About this paper:
Appears in: INTED2020 Proceedings
Publication year: 2020
Page: 2441 (abstract only)
ISBN: 978-84-09-17939-8
ISSN: 2340-1079
doi: 10.21125/inted.2020.0745
Conference name: 14th International Technology, Education and Development Conference
Dates: 2-4 March, 2020
Location: Valencia, Spain
In a world immersed with technology it is undeniable to view its role in education. There are infinite benefits when technology is implemented effectively in a learning environment. Across the United Kingdom (UK) the Further Education sector (FE) has been shouldered with long-term struggles in teaching and learning due to the diminishing funding by the UK government put into vocational education and training (VET). Some challenges include teacher workforce recruitment and retention, engaging learning environments for 16-18-year olds and adult learners, and a breadth of provision and qualifications that make it difficult for students to navigate their options. Education technology (EdTech) can be part of the solution; when its potential is realised it can be fostered in ways that improve educational outcomes, develop digital skills among learners, reduce staff workload and foster creativity and innovation. The aim of this paper is to showcase how four FE colleges in England, Northern Ireland and Scotland that have used EdTech in their practices to provide learners with the necessary skills needed for local industries in the 21st century.

This research applied a case study methodology with qualitative methods of data collection across four colleges in the UK. The study took place across a period of four months. Semi-structured interviews were held with two to three members of the senior leadership team at each college and with up to 12 lecturers across different courses. Interviews with senior leadership members aimed to understand how and why a digital strategy was adopted across the college. Interviews with lecturers aimed to view their perceptions of using EdTech tools and strategies in their courses. Observations of facilities and EdTech tools across the college was the second method adopted for this research. A narrative analysis was applied to each case study to present a holistic understanding of how each college adopted EdTech in their teaching and learning.

The findings revealed that each college undertook a strategic decision to underpin their curriculum and operations with a whole digital strategy to improve all aspects of their work. Implementation of a digital strategy resulted in very creative initiatives across different VET courses, lecturers having reduced workloads due to new tools being utilised, providing a real-world learning experience for students and an improvement of digital capabilities across staff and students. However, a recurring barrier expressed by all colleges was the difficulty in convincing all lecturers to adopt EdTech in their courses due to their lack of confidence in using technology in the classroom. In conclusion, each college held different strategies in developing an empowered digital community for staff and students.
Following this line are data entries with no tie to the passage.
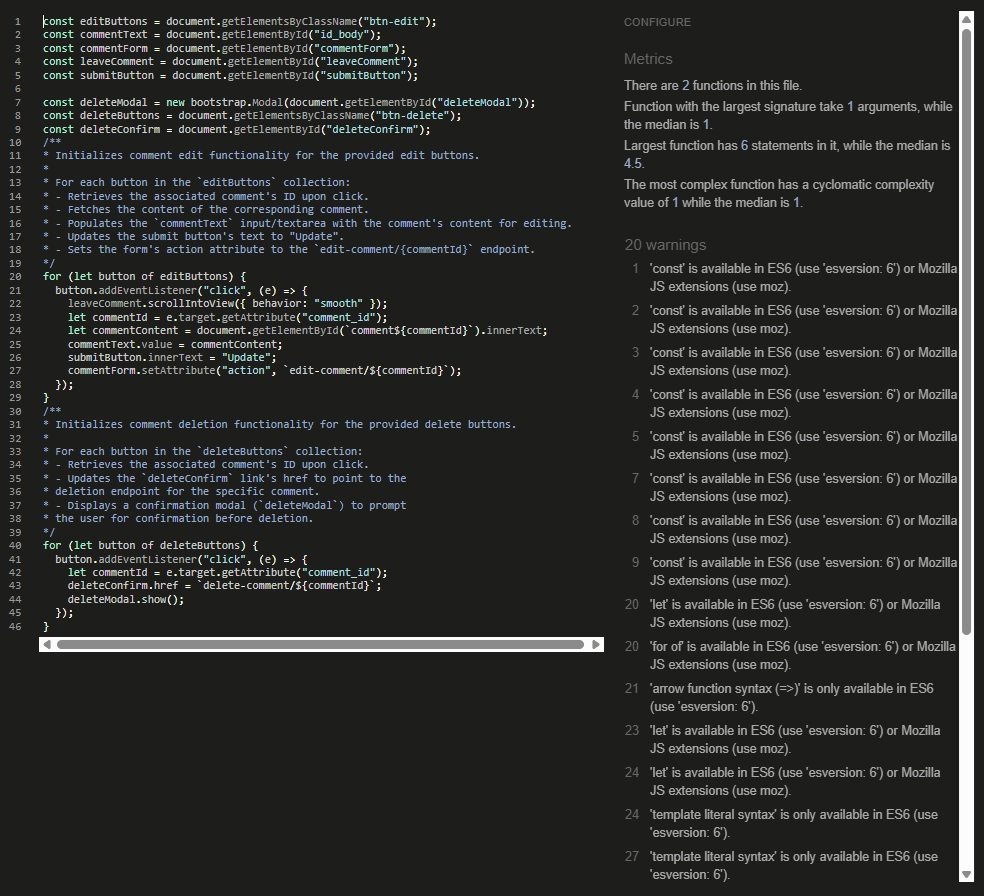
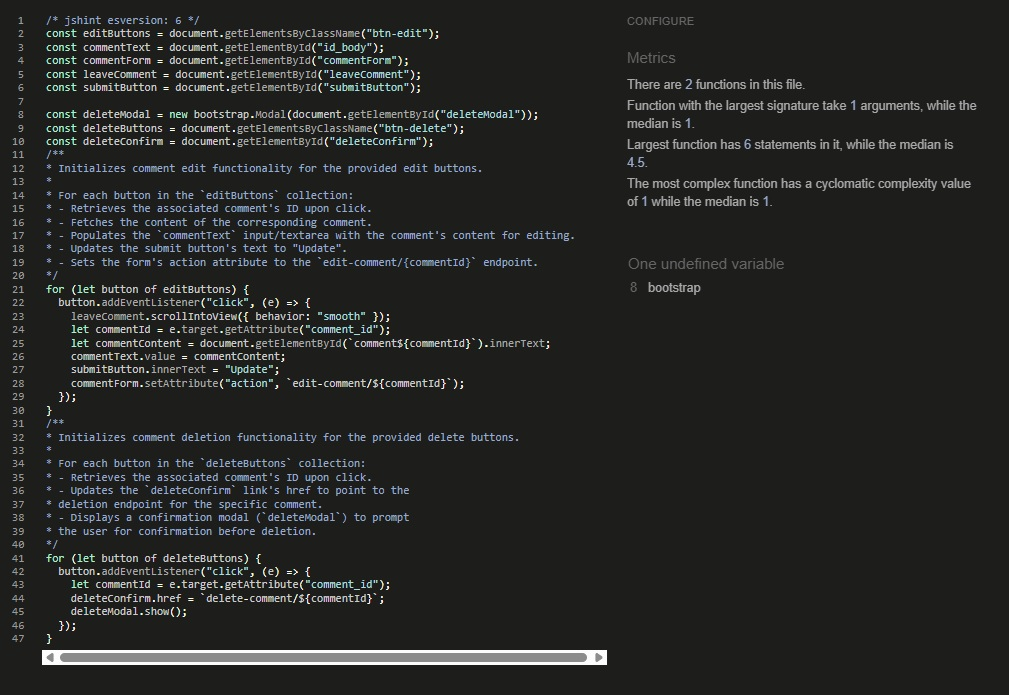
add more to validation section on readme

diff --git a/static/js/comments.js b/static/js/comments.js
@@ -1,3 +1,4 @@
+/* jshint esversion: 6 */
 const editButtons = document.getElementsByClassName("btn-edit");
 const commentText = document.getElementById("id_body");
 const commentForm = document.getElementById("commentForm");

diff --git a/static/js/posts.js b/static/js/posts.js
@@ -1,3 +1,4 @@
+/* jshint esversion: 6 */
 const editPostButton = document.getElementById("postEdit");
 
 const deletePostButton = document.getElementById("postDelete");

diff --git a/pettit/settings.py b/pettit/settings.py
@@ -97,16 +97,6 @@ TEMPLATES = [
 
 WSGI_APPLICATION = 'pettit.wsgi.application'
 
-
-# Database
-# https://docs.djangoproject.com/en/4.2/ref/settings/#databases
-
-# DATABASES = {
-#    'default': {
-#        'ENGINE': 'django.db.backends.sqlite3',
-#        'NAME': BASE_DIR / 'db.sqlite3',
-#    }
-# }
 DATABASES = {
     'default': dj_database_url.parse(os.environ.get("DATABASE_URL"))
 }
@@ -114,23 +104,32 @@ DATABASES = {
 if 'test' in sys.argv:
     DATABASES['default']['ENGINE'] = 'django.db.backends.sqlite3'
 
-CSRF_TRUSTED_ORIGINS = ["https://*.codeinstitute-ide.net/", "https://*.herokuapp.com"]
+CSRF_TRUSTED_ORIGINS = [
+    "https://*.codeinstitute-ide.net/", "https://*.herokuapp.com"]
 
 # Password validation
 # https://docs.djangoproject.com/en/4.2/ref/settings/#auth-password-validators
 
 AUTH_PASSWORD_VALIDATORS = [
     {
-        'NAME': 'django.contrib.auth.password_validation.UserAttributeSimilarityValidator',
+        'NAME':
+            'django.contrib.auth.password_validation.'
+            'UserAttributeSimilarityValidator',
     },
     {
-        'NAME': 'django.contrib.auth.password_validation.MinimumLengthValidator',
+        'NAME':
+            'django.contrib.auth.password_validation.'
+            'MinimumLengthValidator',
     },
     {
-        'NAME': 'django.contrib.auth.password_validation.CommonPasswordValidator',
+        'NAME':
+            'django.contrib.auth.password_validation.'
+            'CommonPasswordValidator',
     },
     {
-        'NAME': 'django.contrib.auth.password_validation.NumericPasswordValidator',
+        'NAME':
+            'django.contrib.auth.password_validation.'
+            'NumericPasswordValidator',
     },
 ]
 

diff --git a/post/test_views.py b/post/test_views.py
@@ -12,11 +12,16 @@ class TestPostViews(TestCase):
             password="myPassword",
             email="test@test.com"
         )
-        self.post = UserPost(title="Post title", author=self.user, content="Post content", approved=True)
+        self.post = UserPost(
+            title="Post title",
+            author=self.user,
+            content="Post content",
+            approved=True)
         self.post.save()
 
     def test_render_post_detail_page_with_comment_form(self):
-        response = self.client.get(reverse('post_detail', args=[self.post.id]))
+        response = self.client.get(
+            reverse('post_detail', args=[self.post.id]))
         self.assertEqual(response.status_code, 200)
         self.assertIn(b"Post title", response.content)
         self.assertIn(b"Post content", response.content)
@@ -30,7 +35,8 @@ class TestPostViews(TestCase):
         post_data = {
             'body': 'This is a test comment.'
         }
-        response = self.client.post(reverse('post_detail', args=[self.post.id]), post_data)
+        response = self.client.post(
+            reverse('post_detail', args=[self.post.id]), post_data)
         self.assertEqual(response.status_code, 200)
         self.assertIn(
             b'Comment submitted and awaiting approval',

diff --git a/about/test_views.py b/about/test_views.py
@@ -30,4 +30,5 @@ class TestAboutView(TestCase):
         response = self.client.post(reverse('about'), post_data)
         self.assertEqual(response.status_code, 200)
         self.assertIn(
-            b'Feedback request received! I endeavour to respond within 2 working days.', response.content)
+            b'Feedback request received! I endeavour to respond within 2 working days.',
+            response.content)

diff --git a/README.md b/README.md
@@ -185,9 +185,11 @@ CSS validation was checked using [W3C CSS Validation Service.](https://jigsaw.w3
 
 ### Python
 
+Python validation was checked using [Heroku's python linter](https://pep8ci.herokuapp.com/) to ensure the code adheres to PEP8 standards. There are no screenshots included, as there are too many Python files for this README, but every Python file did pass the test.
+
 ### JavaScript
 
-JavaScript validation was checked using [JSHint](https://jshint.com/)
+JavaScript validation was checked using [JSHint.](https://jshint.com/) The only warnings recieved were
 
 <details><summary>comments.js</summary>
 
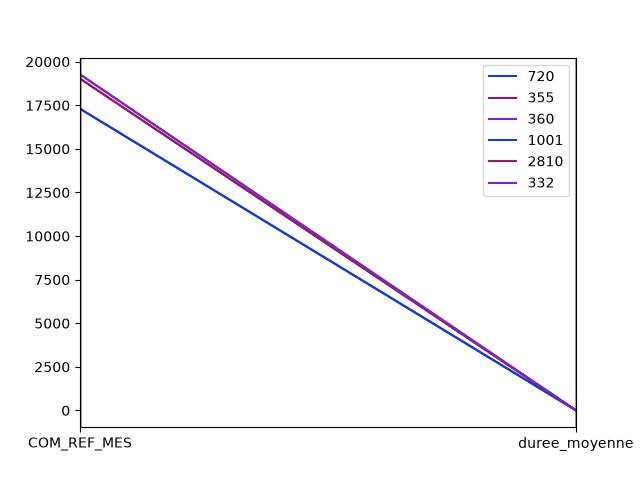
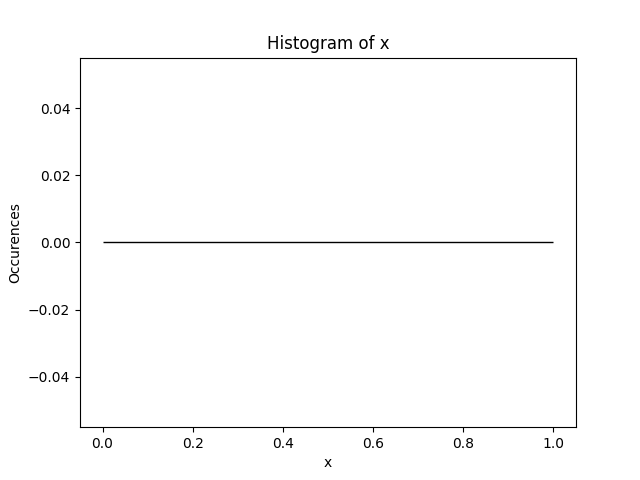
add : documentation, fix : getqueries

diff --git a/pythonScripts/choosenGraph.py b/pythonScripts/choosenGraph.py
@@ -1,3 +1,9 @@
+"""CLI: fetch two SQL query results and draw the requested graph type.
+
+Usage:
+    python choosenGraph.py <query1> <query2> <graph_name> <list_of_graphs>
+"""
+
 import sys
 import os
 current_folder = os.path.dirname(os.path.abspath(__file__))
@@ -15,22 +21,34 @@ from radarChart import draw_radarchart
 from parallelCoordinates import draw_parallel_coordinates
 from scatterPlot import draw_scatterplot
 
+
 def strip_accents(s):
-   return ''.join(c for c in unicodedata.normalize('NFD', s)
-                  if unicodedata.category(c) != 'Mn')
+    """Remove accents from a string (e.g. "étoile" -> "etoile")."""
+    return ''.join(c for c in unicodedata.normalize('NFD', s)
+                   if unicodedata.category(c) != 'Mn')
+
 
 def choose():
-    query1 = sys.argv[1]        
-    query2 = sys.argv[2]        
+    """Read CLI args, query the database, and call the matching graph function.
+
+    Args (from sys.argv): query1, query2 (SQL queries for X1/X2), and
+    graph_name (matched against keywords like "boite", "radar",
+    "scatter", "hist", "reg", "parall" to pick the drawing function).
+
+    Note: DB credentials are hardcoded below — consider moving them
+    to environment variables instead.
+    """
+    query1 = sys.argv[1]
+    query2 = sys.argv[2]
     raw_graph_name = sys.argv[3]
 
     graphName = strip_accents(raw_graph_name).lower().strip()
 
     server = "info-mssql-etd"
-    user = "ETD" 
+    user = "ETD"
     psw = "ETD"
     database = "AquiAlertsTest"
-    
+
     engine = sa.create_engine(f'mssql+pymssql://{user}:{psw}@{server}/{database}')
 
     with engine.connect() as conn:
@@ -51,6 +69,7 @@ def choose():
         draw_parallel_coordinates(X1, X2)
     else:
         print(f"Aucun graphe de ce nom matching: '{raw_graph_name}'", file=sys.stderr)
+
 
 if __name__ == "__main__":
     if len(sys.argv) < 5:

diff --git a/pythonScripts/radarChart.py b/pythonScripts/radarChart.py
@@ -1,24 +1,27 @@
+"""Draws a radar chart comparing two data series and saves to disk."""
+
 import plotly.express as px
 import pandas as pd
 
+
 def draw_radarchart(X1, X2):
+    """Draw a radar chart comparing X1 and X2 and save to img/Graph.png."""
     col_axe = X1.columns[0]
     col_valeurs = X1.columns[1]
 
     df_x1 = pd.DataFrame({
-    'r': X1[col_valeurs],
-    'theta': X1[col_axe],
-    'Nom du modèle': 'Série X1'
+        'r': X1[col_valeurs],
+        'theta': X1[col_axe],
+        'Nom du modèle': 'Série X1'
     })
 
     df_x2 = pd.DataFrame({
         'r': X2[col_valeurs],
         'theta': X2[col_axe],
         'Nom du modèle': 'Série X2'
-        })
+    })
 
-    
     df_total = pd.concat([df_x1, df_x2], ignore_index=True)
-       
+
     fig = px.line_polar(df_total, r='r', theta='theta', color='Nom du modèle', line_close=True)
     fig.write_image('img/Graph.png')

diff --git a/pythonScripts/parallelCoordinates.py b/pythonScripts/parallelCoordinates.py
@@ -1,7 +1,11 @@
+"""Draws a parallel coordinates plot for two data series and saves to disk."""
+
 from pandas.plotting import parallel_coordinates
 import matplotlib.pyplot as plt
 
-def draw_parallel_coordinates(X1,X2):
+
+def draw_parallel_coordinates(X1, X2):
+    """Overlay parallel coordinates plots of X1 and X2 and save to img/Graph.png."""
     plt.figure()
     parallel_coordinates(X1, X1.columns[1])
     parallel_coordinates(X2, X2.columns[1])

diff --git a/pythonScripts/scatterPlot.py b/pythonScripts/scatterPlot.py
@@ -1,10 +1,13 @@
+"""Draws side-by-side scatter plots for two data series and saves to disk."""
+
 import matplotlib.pyplot as plt
 import pandas as pd
 
-def draw_scatterplot(X1, X2):
 
+def draw_scatterplot(X1, X2):
+    """Draw scatter plots of X1 and X2 side by side and save to img/Graph.png."""
     fig, axes = plt.subplots(1, 2, figsize=(12, 5))
-    
+
     Xs = [X1, X2]
     for i, X in enumerate(Xs):
 

diff --git a/pythonScripts/boxplot.py b/pythonScripts/boxplot.py
@@ -1,7 +1,11 @@
+"""Draws side-by-side boxplots for two data series and saves to disk."""
+
 import matplotlib.pyplot as plt
 import seaborn as sns
 
+
 def draw_boxplot(X1, X2):
+    """Draw boxplots of X1 and X2 side by side and save to img/Graph.png."""
     val_col1 = X1.columns[1]
     val_col2 = X2.columns[1]
     fig, axes = plt.subplots(1, 2, figsize=(12, 5))

diff --git a/pythonScripts/dataSetCollection.py b/pythonScripts/dataSetCollection.py
@@ -7,9 +7,9 @@ warnings.filterwarnings('ignore', category=UserWarning)
 
 def get_mesure_types_collection():
     SERVER = 'info-mssql-etd'
-    USER = 'ETD'
-    PASSWORD = 'ETD'
-    DATABASE = 'AquiAlertsTest'
+    USER = 'etd11'
+    PASSWORD = '6db7478e'
+    DATABASE = 'AquiAlerts'
 
     try:
         conn = ps.connect(SERVER, USER, PASSWORD, DATABASE)     

diff --git a/pythonScripts/importMain.py b/pythonScripts/importMain.py
@@ -79,8 +79,8 @@ def fileTreatment(files, conn):
 
 def connexion():    
     server   = "info-mssql-etd"
-    user     = "ETD"
-    psw      = "ETD"
+    user     = "etd11"
+    psw      = "6db7478e"
     database = "AquiAlertsTest"
     engine = sa.create_engine(f'mssql+pymssql://{user}:{psw}@{server}/{database}')
     return engine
This research has evidenced how EdTech can play a strong role in improving outcomes in further education colleges and suggests a future area of research to focus on mechanisms in building confidence among lecturers’ use of digital tools in teaching.
EdTech, Further Education, Vocational Education and Training, Digital Education.